Downtime: One of the most overlooked considerations, for either solution, is downtime. When a firm’s staff has to wait for assistance from the in-house IT expert or vendor customer support, they are not contributing to productivity. If the problem is not resolved on the initial visit by the support person or call to customer service, the employee must wait for a callback to get help. This leads to a lot of frustration. Every minute a partner or associate is in wait mode creates a real cost — time is money.
Maintenance: After comparing the cost of hardware and software for both solutions, maintenance costs must be considered in the decision-making process. On-site solutions typically require at least some shared or dedicated, in-house staff capable of overseeing the solution, managing software upgrades, updating software licenses and troubleshooting for basic technology issues. For more complex technology issues, smaller to mid-sized organizations usually rely on outsourced IT support from a third party. Larger businesses tend to have additional staff members who are able to design, build and maintain an on–premise infrastructure — these resources, at the going market salary, could each cost $75,000 per year.
Control: When accounting firms choose a hosted solution, the bulk of the IT responsibilities are taken over by the cloud service provider. Cloud service providers manage security measures, data backup processes, storage considerations and software updates through the subscription, thus reducing the firm’s IT support expenses. For example, if your CPA firm is on the cloud and set for a Microsoft Office upgrade, the service provider should facilitate this upgrade without your company investing additional financial resources or time. For other third-party software, many cloud providers will perform the updates on a schedule agreeable to the customer.
So, what do you do?
Ultimately, the decision between a hosted option and on-site solutions requires accounting firms to analyze their budget constraints, software requirements and maintenance costs. An ideal solution is one that allows you to access and store critical data, while fitting into your firm’s budget. If a firm does a true, full cost-accounting analysis, a hosted cloud solution is generally the better alternative.
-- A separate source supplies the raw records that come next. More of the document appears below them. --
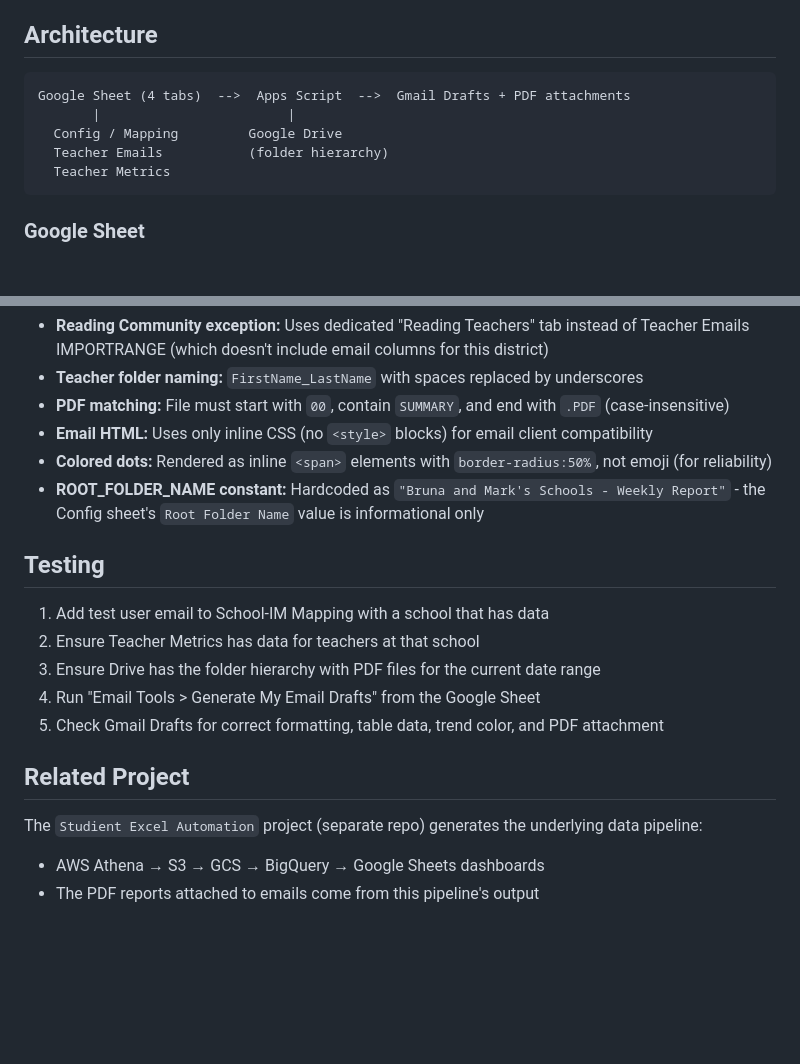
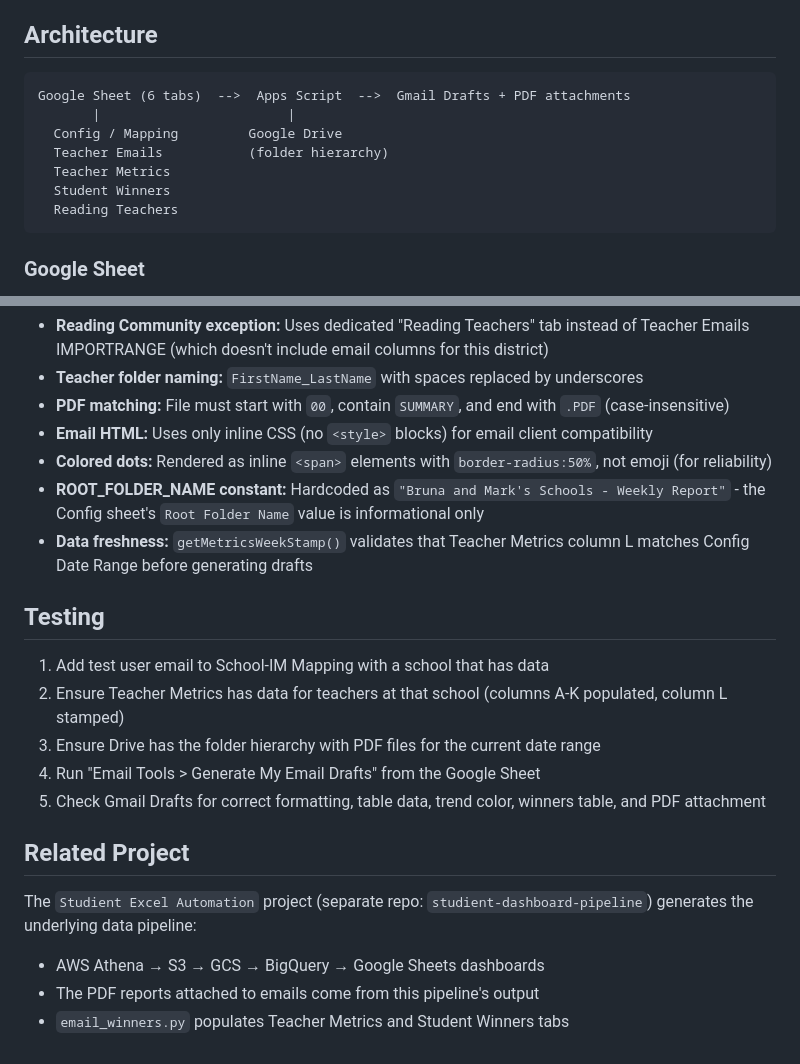
Before and after one commit to khiemdoan-studient/email-automation, a Markdown page: CLAUDE.md, 2 parts joined by grey strips. Rendered like a GitHub page; blank space fills up the shorter version.

````diff
--- a/CLAUDE.md
+++ b/CLAUDE.md
@@ -7,11 +7,13 @@ Google Apps Script email automation system that generates weekly Gmail drafts fo
 ## Architecture
 
 ```
-Google Sheet (4 tabs)  -->  Apps Script  -->  Gmail Drafts + PDF attachments
+Google Sheet (6 tabs)  -->  Apps Script  -->  Gmail Drafts + PDF attachments
        |                        |
   Config / Mapping         Google Drive
   Teacher Emails           (folder hierarchy)
   Teacher Metrics
+  Student Winners
+  Reading Teachers
 ```
 
 ### Google Sheet
@@ -133,17 +146,19 @@ Cell background colors: Green `#d9ead3`, Yellow `#fff2cc`, Red `#f4cccc`
 - **Email HTML:** Uses only inline CSS (no `<style>` blocks) for email client compatibility
 - **Colored dots:** Rendered as inline `<span>` elements with `border-radius:50%`, not emoji (for reliability)
 - **ROOT_FOLDER_NAME constant:** Hardcoded as `"Bruna and Mark's Schools - Weekly Report"` - the Config sheet's `Root Folder Name` value is informational only
+- **Data freshness:** `getMetricsWeekStamp()` validates that Teacher Metrics column L matches Config Date Range before generating drafts
 
 ## Testing
 
 1. Add test user email to School-IM Mapping with a school that has data
-2. Ensure Teacher Metrics has data for teachers at that school
+2. Ensure Teacher Metrics has data for teachers at that school (columns A-K populated, column L stamped)
 3. Ensure Drive has the folder hierarchy with PDF files for the current date range
 4. Run "Email Tools > Generate My Email Drafts" from the Google Sheet
-5. Check Gmail Drafts for correct formatting, table data, trend color, and PDF attachment
+5. Check Gmail Drafts for correct formatting, table data, trend color, winners table, and PDF attachment
 
 ## Related Project
 
-The `Studient Excel Automation` project (separate repo) generates the underlying data pipeline:
+The `Studient Excel Automation` project (separate repo: `studient-dashboard-pipeline`) generates the underlying data pipeline:
 - AWS Athena → S3 → GCS → BigQuery → Google Sheets dashboards
 - The PDF reports attached to emails come from this pipeline's output
+- `email_winners.py` populates Teacher Metrics and Student Winners tabs
````
Also changed, not shown: other parts of CLAUDE.md (+19 -8 lines), CHANGELOG.md (+18 -0 lines).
Because the cloud-based IT solution shifts a majority of the IT responsibilities and concerns back to the service provider, your CPA firm could see significant savings that can be reinvested into other areas, such as attracting new clients. How would your accounting firm utilize the savings derived from cloud computing? Use the solution comparison and cost considerations mentioned above to help your accounting firm crunch the numbers, so you can make an informed decision that sets your firm up for success.